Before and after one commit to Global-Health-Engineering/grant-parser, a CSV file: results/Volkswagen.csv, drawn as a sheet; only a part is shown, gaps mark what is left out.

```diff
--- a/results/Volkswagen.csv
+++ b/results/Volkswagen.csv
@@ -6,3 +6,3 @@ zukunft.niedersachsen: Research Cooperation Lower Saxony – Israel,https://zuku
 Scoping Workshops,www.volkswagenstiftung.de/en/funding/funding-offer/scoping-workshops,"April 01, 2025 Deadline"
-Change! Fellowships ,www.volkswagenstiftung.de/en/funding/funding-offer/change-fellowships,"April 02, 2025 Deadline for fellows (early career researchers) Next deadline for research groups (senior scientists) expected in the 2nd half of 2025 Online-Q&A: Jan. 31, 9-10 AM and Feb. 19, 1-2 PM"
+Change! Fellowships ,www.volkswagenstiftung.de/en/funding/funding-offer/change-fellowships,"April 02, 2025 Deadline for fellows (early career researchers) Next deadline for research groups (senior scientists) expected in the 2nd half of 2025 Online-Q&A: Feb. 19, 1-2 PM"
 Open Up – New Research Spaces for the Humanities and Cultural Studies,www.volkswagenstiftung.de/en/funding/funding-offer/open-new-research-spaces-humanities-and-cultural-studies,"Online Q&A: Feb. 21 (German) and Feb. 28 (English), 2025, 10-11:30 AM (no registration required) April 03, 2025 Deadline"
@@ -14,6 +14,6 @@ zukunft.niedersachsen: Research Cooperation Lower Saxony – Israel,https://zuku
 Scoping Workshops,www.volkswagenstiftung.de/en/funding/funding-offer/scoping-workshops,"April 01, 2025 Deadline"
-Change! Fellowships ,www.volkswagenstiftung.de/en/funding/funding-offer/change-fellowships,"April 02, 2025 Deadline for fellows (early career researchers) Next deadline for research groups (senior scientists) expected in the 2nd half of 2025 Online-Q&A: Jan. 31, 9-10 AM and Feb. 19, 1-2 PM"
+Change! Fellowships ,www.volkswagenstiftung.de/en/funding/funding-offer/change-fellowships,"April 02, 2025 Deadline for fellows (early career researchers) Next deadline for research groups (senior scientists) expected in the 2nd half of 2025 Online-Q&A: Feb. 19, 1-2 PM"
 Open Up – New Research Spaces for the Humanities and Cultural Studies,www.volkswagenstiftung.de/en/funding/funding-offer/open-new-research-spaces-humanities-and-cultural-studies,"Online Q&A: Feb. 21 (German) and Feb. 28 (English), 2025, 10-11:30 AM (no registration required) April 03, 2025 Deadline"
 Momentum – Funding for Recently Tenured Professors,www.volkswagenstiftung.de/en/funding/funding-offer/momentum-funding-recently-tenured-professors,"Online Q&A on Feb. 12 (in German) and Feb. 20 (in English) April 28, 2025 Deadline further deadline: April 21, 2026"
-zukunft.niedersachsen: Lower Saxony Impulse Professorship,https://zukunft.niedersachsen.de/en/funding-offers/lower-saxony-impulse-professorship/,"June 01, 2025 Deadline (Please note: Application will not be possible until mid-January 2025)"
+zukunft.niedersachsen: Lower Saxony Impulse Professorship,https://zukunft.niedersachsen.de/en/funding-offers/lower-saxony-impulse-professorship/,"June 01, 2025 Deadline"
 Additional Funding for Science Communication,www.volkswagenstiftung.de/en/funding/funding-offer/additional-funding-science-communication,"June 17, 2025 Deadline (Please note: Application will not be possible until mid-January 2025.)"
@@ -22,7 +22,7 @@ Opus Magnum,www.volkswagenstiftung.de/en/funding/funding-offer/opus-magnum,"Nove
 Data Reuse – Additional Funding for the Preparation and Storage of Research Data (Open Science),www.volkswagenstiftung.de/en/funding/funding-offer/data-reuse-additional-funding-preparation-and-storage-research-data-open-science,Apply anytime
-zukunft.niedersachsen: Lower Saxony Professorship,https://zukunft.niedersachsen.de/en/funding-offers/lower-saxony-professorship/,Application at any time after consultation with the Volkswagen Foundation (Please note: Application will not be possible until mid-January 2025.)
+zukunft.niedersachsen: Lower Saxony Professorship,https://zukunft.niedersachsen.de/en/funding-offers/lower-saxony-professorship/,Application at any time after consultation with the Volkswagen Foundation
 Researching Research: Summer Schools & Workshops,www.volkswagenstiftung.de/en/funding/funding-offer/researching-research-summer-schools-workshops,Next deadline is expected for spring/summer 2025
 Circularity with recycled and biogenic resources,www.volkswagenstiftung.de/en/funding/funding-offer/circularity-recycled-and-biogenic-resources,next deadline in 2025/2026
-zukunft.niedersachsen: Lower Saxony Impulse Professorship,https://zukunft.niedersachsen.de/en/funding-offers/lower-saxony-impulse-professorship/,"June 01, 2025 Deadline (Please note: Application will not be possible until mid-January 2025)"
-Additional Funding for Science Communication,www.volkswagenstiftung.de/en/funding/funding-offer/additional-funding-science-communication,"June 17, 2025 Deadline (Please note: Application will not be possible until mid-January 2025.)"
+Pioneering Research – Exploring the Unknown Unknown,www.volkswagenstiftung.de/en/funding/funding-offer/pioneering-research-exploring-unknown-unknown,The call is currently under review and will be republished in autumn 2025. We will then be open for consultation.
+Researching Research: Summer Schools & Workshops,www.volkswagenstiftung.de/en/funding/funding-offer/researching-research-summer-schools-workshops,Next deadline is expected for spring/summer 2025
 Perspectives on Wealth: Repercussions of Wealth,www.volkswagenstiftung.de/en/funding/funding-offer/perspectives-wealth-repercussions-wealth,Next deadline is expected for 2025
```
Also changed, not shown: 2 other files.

######

_Instructions to follow:_ Gather all lines from the listing above in which "results" occurs.

_Exercise result:_
Before and after one commit to Global-Health-Engineering/grant-parser, a CSV file: results/Volkswagen.csv, drawn as a sheet; only a part is shown, gaps mark what is left out.
--- a/results/Volkswagen.csv
+++ b/results/Volkswagen.csv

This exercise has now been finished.